Structured diff data:
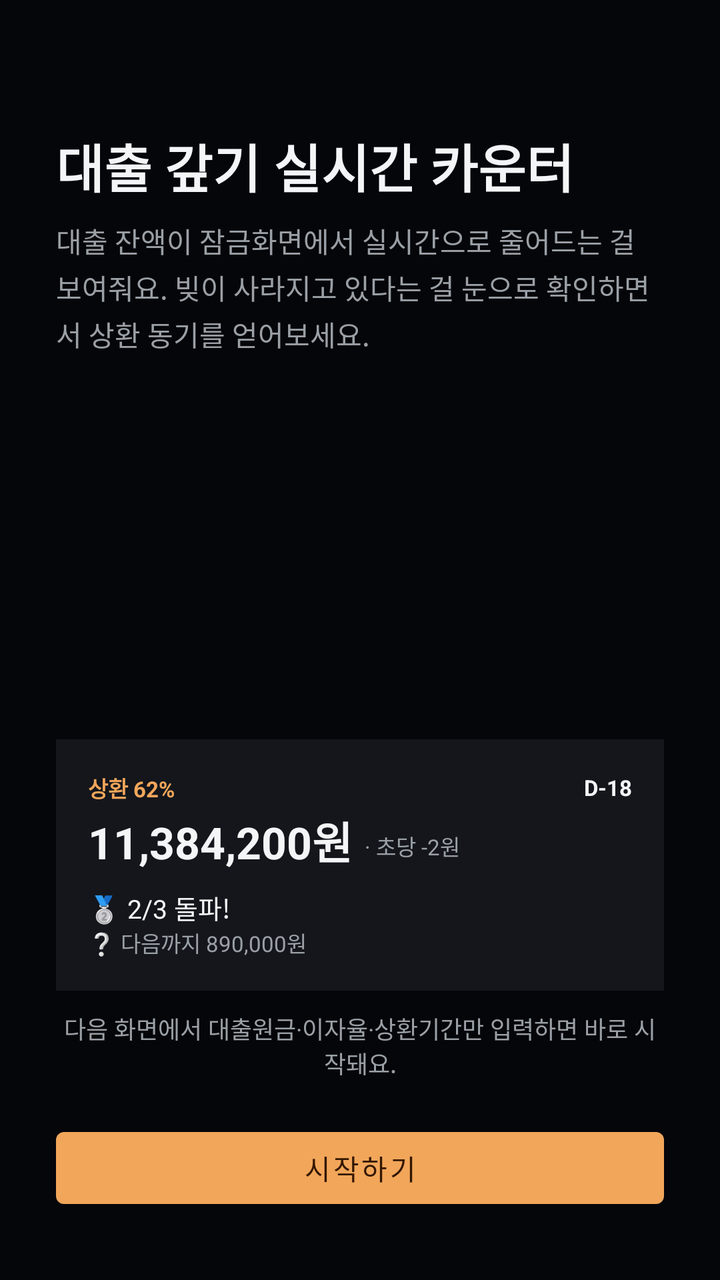
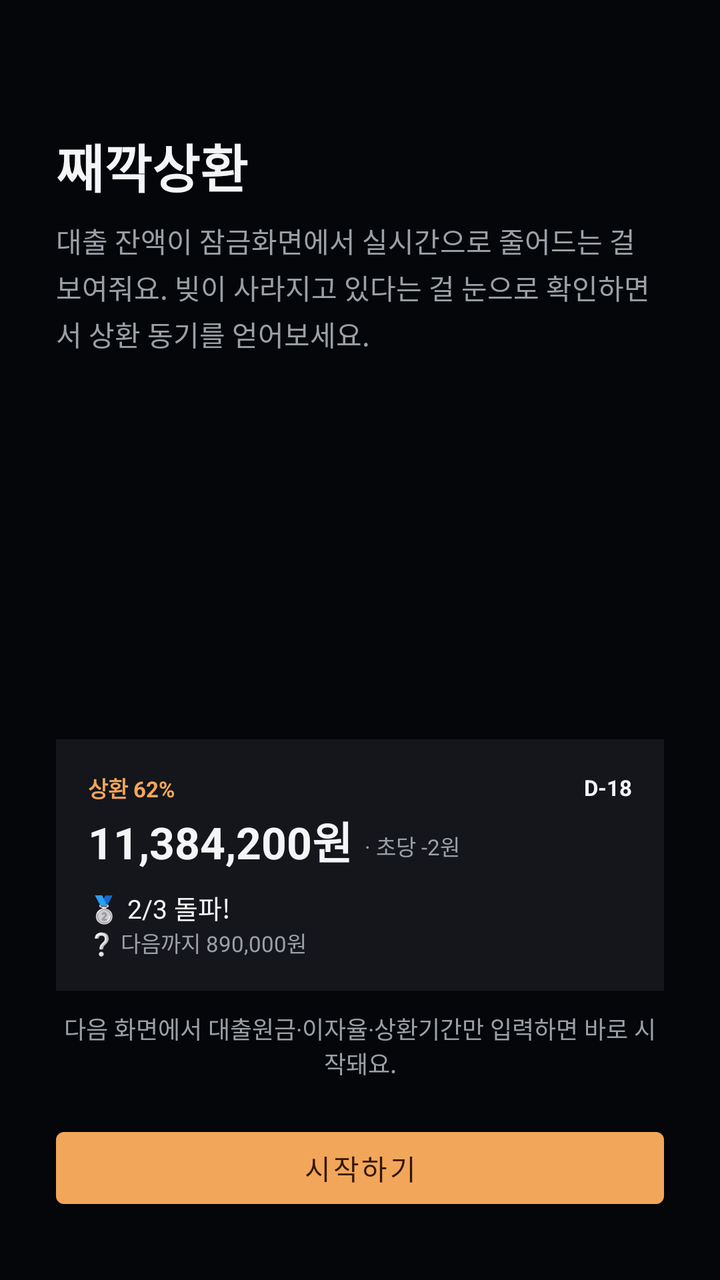

The first picture is an Android layout as it rendered before a commit; the second is the same layout after the commit. The layout source and the unified diff follow.
<!-- AndroidManifest.xml: application theme Theme.LoanCounter -->
<!-- res/layout/activity_onboarding.xml -->
<?xml version="1.0" encoding="utf-8"?>
<LinearLayout xmlns:android="http://schemas.android.com/apk/res/android"
    xmlns:app="http://schemas.android.com/apk/res-auto"
    android:layout_width="match_parent"
    android:layout_height="match_parent"
    android:orientation="vertical"
    android:background="#05060A"
    android:paddingStart="28dp"
    android:paddingEnd="28dp"
    android:paddingTop="64dp"
    android:paddingBottom="32dp">

    <TextView
        android:layout_width="wrap_content"
        android:layout_height="wrap_content"
        android:text="대출 갚기 실시간 카운터"
        android:textColor="#F4F5F7"
        android:textSize="26sp"
        android:textStyle="bold" />

    <TextView
        android:layout_width="match_parent"
        android:layout_height="wrap_content"
        android:layout_marginTop="8dp"
        android:text="대출 잔액이 잠금화면에서 실시간으로 줄어드는 걸 보여줘요. 빚이 사라지고 있다는 걸 눈으로 확인하면서 상환 동기를 얻어보세요."
        android:textColor="#9AA0A6"
        android:textSize="14sp"
        android:lineSpacingExtra="3dp" />

    <View
        android:layout_width="match_parent"
        android:layout_height="0dp"
        android:layout_weight="1" />

    
    <LinearLayout
        android:layout_width="match_parent"
        android:layout_height="wrap_content"
        android:orientation="vertical"
        android:background="#14161C"
        android:padding="16dp">

        <LinearLayout
            android:layout_width="match_parent"
            android:layout_height="wrap_content"
            android:orientation="horizontal"
            android:gravity="center_vertical">

            <TextView
                android:layout_width="0dp"
                android:layout_height="wrap_content"
                android:layout_weight="1"
                android:text="상환 62%"
                android:textColor="#F2A65A"
                android:textSize="11sp"
                android:textStyle="bold" />

            <TextView
                android:layout_width="wrap_content"
                android:layout_height="wrap_content"
                android:text="D-18"
                android:textColor="#F4F5F7"
                android:textSize="11sp"
                android:textStyle="bold" />
        </LinearLayout>

        <LinearLayout
            android:layout_width="match_parent"
            android:layout_height="wrap_content"
            android:orientation="horizontal"
            android:gravity="bottom"
            android:layout_marginTop="2dp">

            <TextView
                android:layout_width="wrap_content"
                android:layout_height="wrap_content"
                android:text="11,384,200원"
                android:textColor="#F4F5F7"
                android:textSize="22sp"
                android:textStyle="bold" />

            <TextView
                android:layout_width="wrap_content"
                android:layout_height="wrap_content"
                android:layout_marginStart="6dp"
                android:layout_marginBottom="2dp"
                android:text="· 초당 -2원"
                android:textColor="#9AA0A6"
                android:textSize="11sp" />
        </LinearLayout>

        <TextView
            android:layout_width="match_parent"
            android:layout_height="wrap_content"
            android:layout_marginTop="8dp"
            android:text="🥈 2/3 돌파!"
            android:textColor="#F4F5F7"
            android:textSize="13sp" />

        <TextView
            android:layout_width="match_parent"
            android:layout_height="wrap_content"
            android:text="❔ 다음까지 890,000원"
            android:textColor="#9AA0A6"
            android:textSize="11sp" />
    </LinearLayout>

    <TextView
        android:layout_width="match_parent"
        android:layout_height="wrap_content"
        android:layout_marginTop="10dp"
        android:text="다음 화면에서 대출원금·이자율·상환기간만 입력하면 바로 시작돼요."
        android:textColor="#9AA0A6"
        android:textSize="12sp"
        android:gravity="center" />

    <com.google.android.material.button.MaterialButton
        android:id="@+id/btnGetStarted"
        android:layout_width="match_parent"
        android:layout_height="wrap_content"
        android:layout_marginTop="20dp"
        android:text="시작하기"
        app:backgroundTint="#F2A65A"
        android:textColor="#331700" />

</LinearLayout>
<!-- resources referenced by this layout -->
<resources>
  <style name="Theme.LoanCounter" parent="Theme.MaterialComponents.DayNight.NoActionBar">
          <item name="colorPrimary">#F2A65A</item>
          <item name="colorPrimaryDark">#05060A</item>
          <item name="colorAccent">#F2A65A</item>
          <item name="android:windowBackground">#0B0C10</item>
      </style>
</resources>

<!-- the commit's change to res/layout/activity_onboarding.xml (unified diff, before → after) -->
@@ -13,7 +13,7 @@
     <TextView
         android:layout_width="wrap_content"
         android:layout_height="wrap_content"
-        android:text="대출 갚기 실시간 카운터"
+        android:text="째깍상환"
         android:textColor="#F4F5F7"
         android:textSize="26sp"
         android:textStyle="bold" />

*What you are asked to do*:
Return, from the data above, each line in which the string "orientation" appears.

*Exercise response*:
    android:orientation="vertical"
        android:orientation="vertical"
            android:orientation="horizontal"
            android:orientation="horizontal"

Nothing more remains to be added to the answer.